4 min read

This year National Eye Health Week takes place from Monday 20th September through to Sunday 26th of September. It's a week to shout about the importance of looking after your eyes and how you can go about doing just that.

Did you know that 2 million people in the UK are living with sight loss and in half of these cases sight loss was avoidable? Understanding the link between diet and good eye health, as well as other lifestyle factors and of course regular eye tests are so important in protecting against vision loss.

Regular eye tests

Ensuring you undergo regular eye tests is essential in maintaining healthy eyes and detecting issues early on so that they can be treated before sight loss becomes an issue.

As an added bonus other health conditions such as high blood pressure and diabetes can be detected during a sight test, before symptoms of these conditions present themselves.

A regular eye test means once every 2 years for most but it should be more frequently if you have a family history of eye conditions or if you're over 40yrs of age and of Afro-Carribean or Asian origin.

There are other things you can do to keep your eyes in top top condition.

Diet is key

Studies show that what we eat can significantly affect our vision. Key nutrients for optimal eye health include Vitamin A, Vitamin C, Vitamin E, B vitamins, Zinc, Omega-3's, Lutein and Zeaxanthin.

Omega-3 fatty acids

Sources of Omega-3 fatty acids, and in particular DHA include fish like salmon, tuna and sardines. DHA provides structural support to cell membranes and may be beneficial for dry eyes. Research has also shown that just one portion of oily fish per week may reduce the risk of developing age-related macular degeneration.

Anthocyanins 

Anthocyanins are a type of flavanoid found in dark skinned fruit like blackcurrants, blackberries and blueberries that exhibit an antioxidant effect. They have long been used to treat a number of conditions involving blood vessel health including diabetic retinopathy.

Lutein and zeaxanthin

The carotenoids lutein and zeaxanthin, are pigments produced by plants that give fruits and vegetables a yellow to reddish colour. They are powerful antioxidants best known for protecting your eyes. 

Lutein and zeaxanthin are the only dietary carotenoids that can be found in the retina, particularly the macula region, which is located at the back of your eye.

As well as mopping up damaging free radicals they also act as a natural sunblock by absorbing excess light energy, in particular high energy blue light.

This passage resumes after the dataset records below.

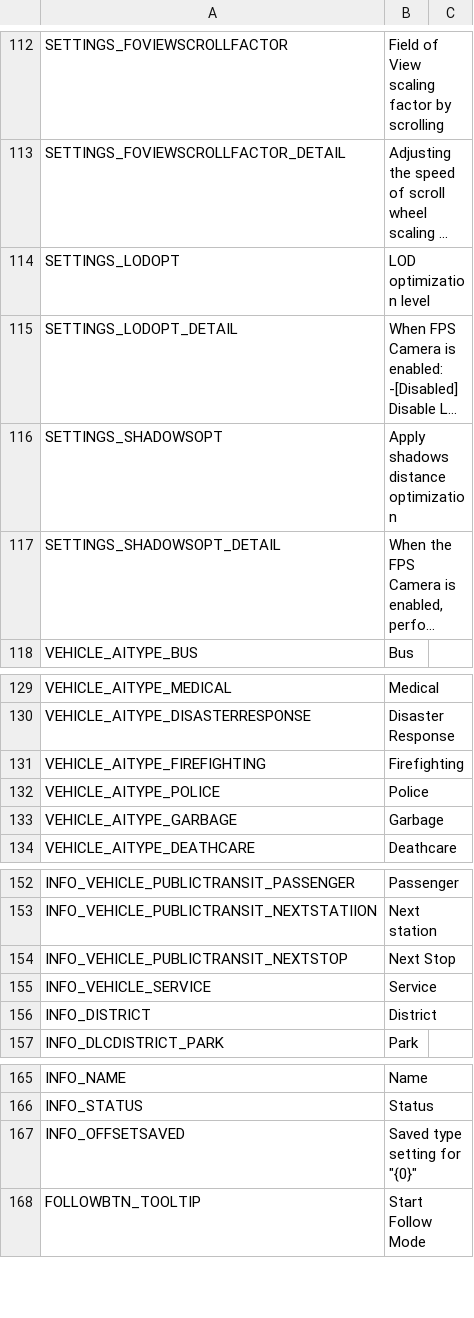
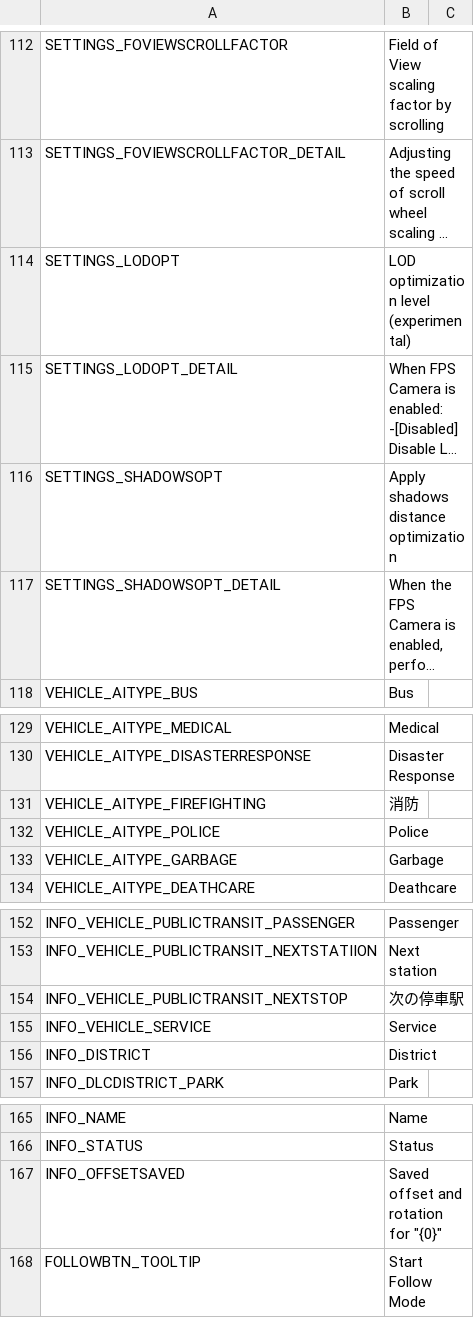
Before and after one commit to will258012/FPSCamera-Continued, a CSV file: FPSCamera/Translations/ja-JP.csv, drawn as a sheet; only a part is shown, gaps mark what is left out; long unchanged cells end in …; the diff covers the shown part only; the diff names each change by its address in the sheet, - before the commit and + after, or states it on an @@ line.

```diff
--- a/FPSCamera/Translations/ja-JP.csv
+++ b/FPSCamera/Translations/ja-JP.csv
-B114: LOD optimization level
+B114: LOD optimization level (experimental)
-B131: Firefighting
+B131: 消防
-B154: Next Stop
+B154: 次の停車駅
-B167: Saved type setting for "{0}"
+B167: Saved offset and rotation for "{0}"
```
Also changed, not shown: 12 edited cells elsewhere in this file.
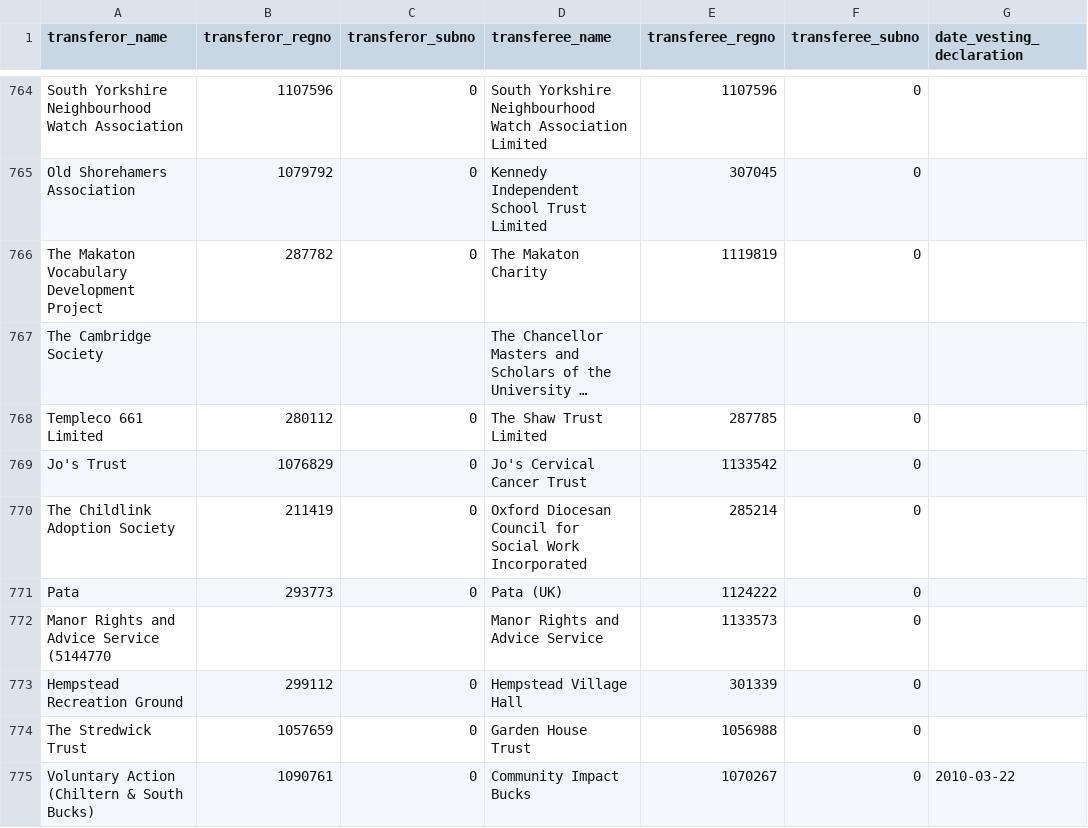
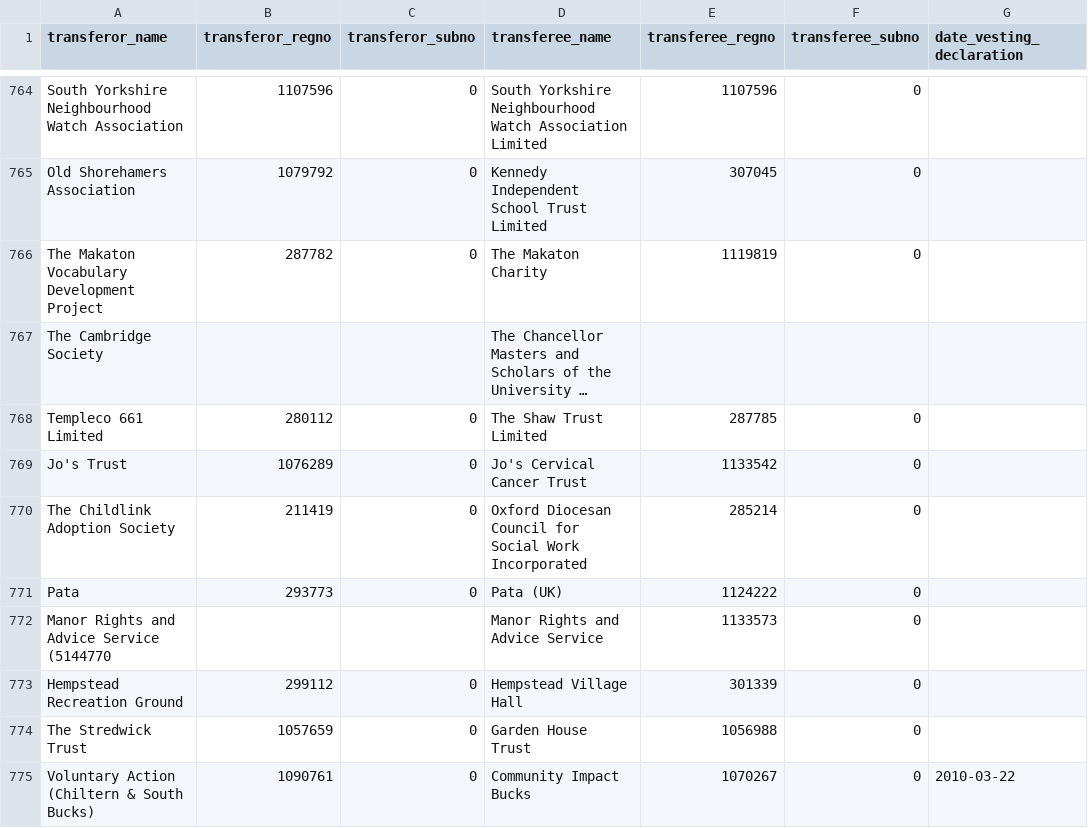
Before and after one commit to drkane/charity-lookups, a CSV file: ccew-register-of-mergers.csv, drawn as a sheet; only a part is shown, gaps mark what is left out; long unchanged cells end in …; the diff names each change by its address in the sheet, - before the commit and + after, or states it on an @@ line.

Commit message:
add typo to register of mergers

```diff
--- a/ccew-register-of-mergers.csv
+++ b/ccew-register-of-mergers.csv
-B769 (transferor_regno): 1076829
+B769 (transferor_regno): 1076289
```
Also changed, not shown: 1 other file.
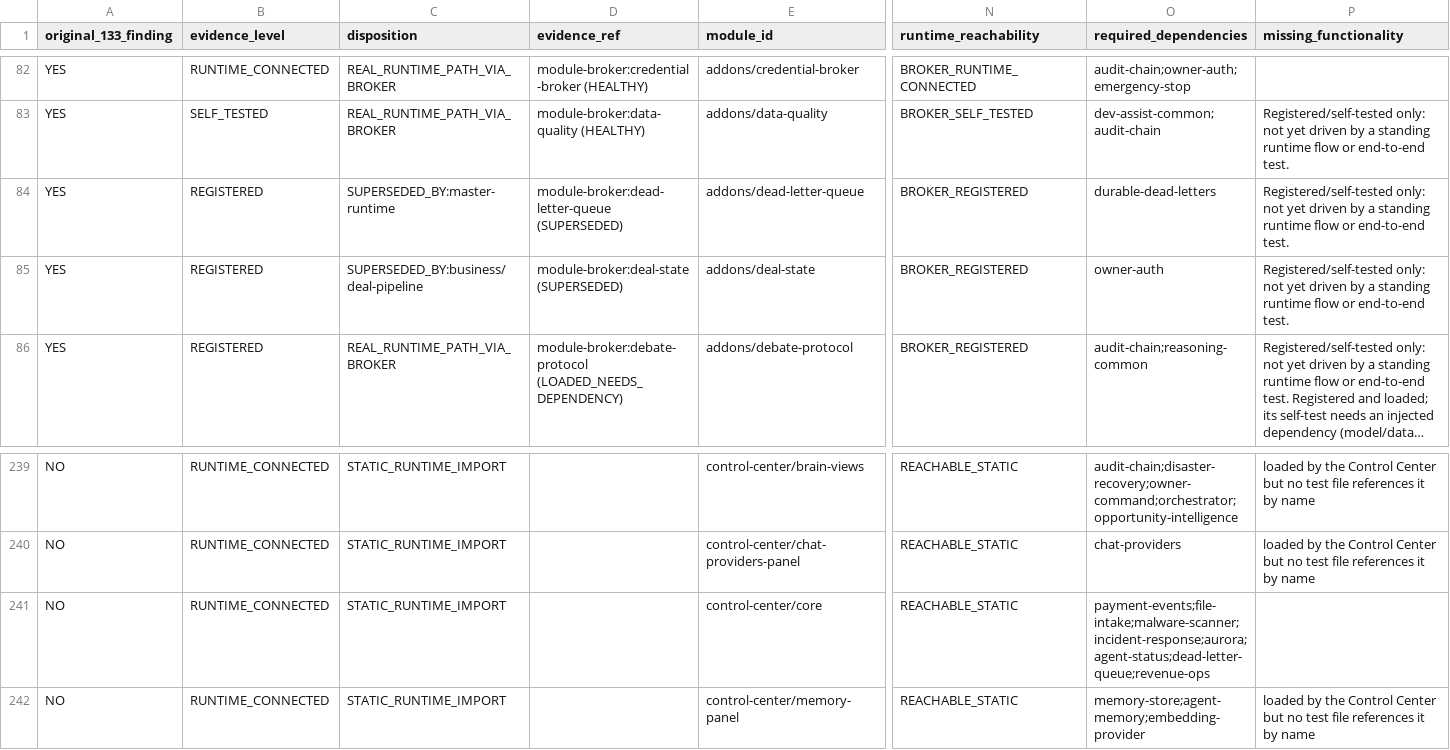
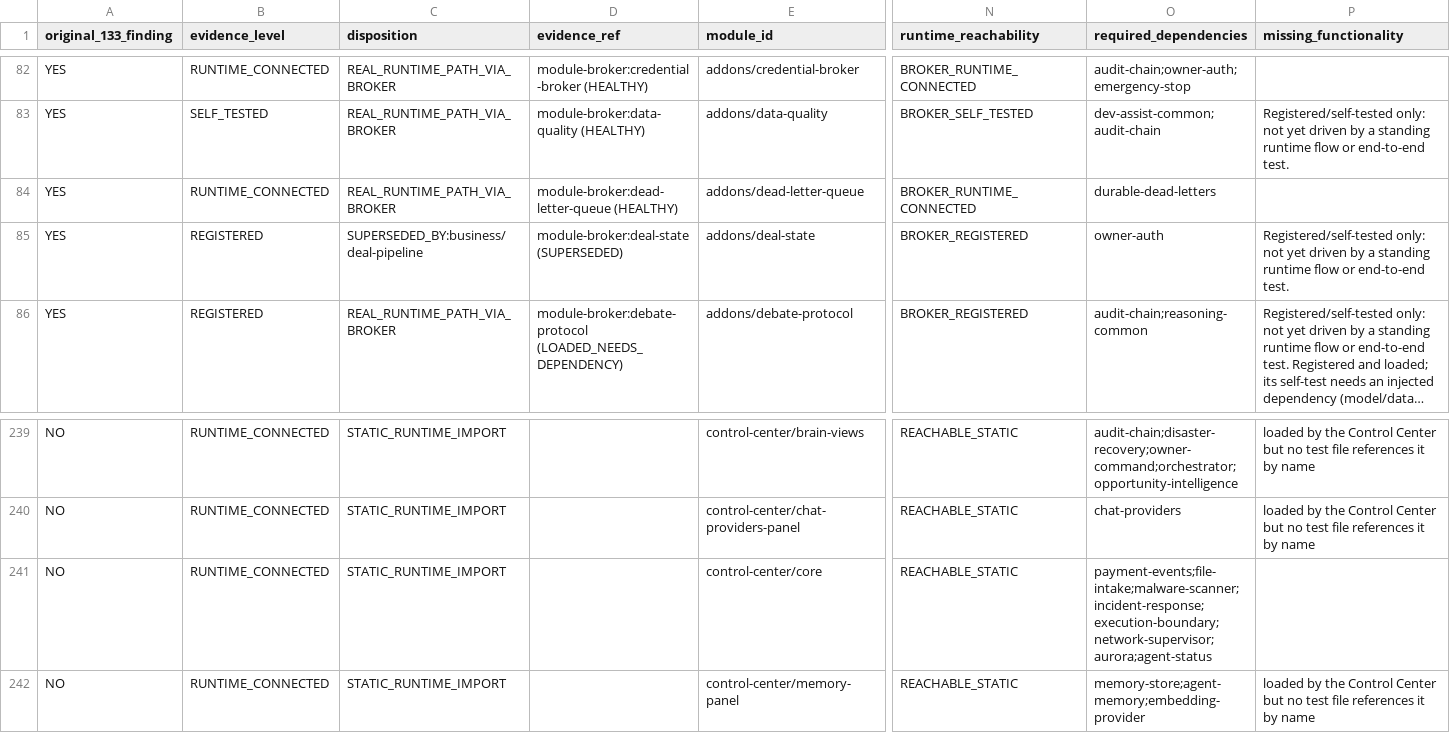
Before and after one commit to joci-xeno/astro-platform-starter, a CSV file: docs/audit/ATLASZ_V73_TOTAL_INTEGRATION_REPAIR.csv, drawn as a sheet; only a part is shown, gaps mark what is left out; long unchanged cells end in …; the diff names each change by its address in the sheet, - before the commit and + after, or states it on an @@ line.

```diff
--- a/docs/audit/ATLASZ_V73_TOTAL_INTEGRATION_REPAIR.csv
+++ b/docs/audit/ATLASZ_V73_TOTAL_INTEGRATION_REPAIR.csv
-B84 (evidence_level): REGISTERED
+B84 (evidence_level): RUNTIME_CONNECTED
-C84 (disposition): SUPERSEDED_BY:master-runtime
+C84 (disposition): REAL_RUNTIME_PATH_VIA_BROKER
-D84 (evidence_ref): module-broker:dead-letter-queue (SUPERSEDED)
+D84 (evidence_ref): module-broker:dead-letter-queue (HEALTHY)
-N84 (runtime_reachability): BROKER_REGISTERED
+N84 (runtime_reachability): BROKER_RUNTIME_CONNECTED
-P84 (missing_functionality): Registered/self-tested only: not yet driven by a standing runtime flow or end-to-end test.
+P84 (missing_functionality): (empty)
-O241 (required_dependencies): payment-events;file-intake;malware-scanner;incident-response;aurora;agent-status;dead-letter-queue;revenue-ops
+O241 (required_dependencies): payment-events;file-intake;malware-scanner;incident-response;execution-boundary;network-supervisor;aurora;agent-status
```
Also changed, not shown: docs/audit/ATLASZ_V73_DEFECT_REGISTER.csv, docs/audit/ATLASZ_V73_MASTER_EXECUTION_TRACKER.csv, 21 other files.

Lutein and zeaxanthin may help prevent age-related eye diseases such as macular degeneration and cataracts. These carotenoids may also reduce discomfort from glare and enhance visual contrast.

B vitamins 

Vitamin B1 (Thiamine) appears in all cells and is essential for vision and cognitive functioning.

Vitamin B2 (Riboflavin) behaves like an antioxidant combating free radicals that damage tissues in the eyes. It is important for vision because it helps the retina receive light.

Vitamin B5 (Pantothenate) is an essential nutrient supporting macular health. It it important to normal vision because it supports nerve health, the metabolism of fatty acids, and is part of the synthesis of vitamin A.

Vitamin B6 (Pyridoxine) is often included in vision health formulations. Most macular degeneration patients are deficient in this vitamin.  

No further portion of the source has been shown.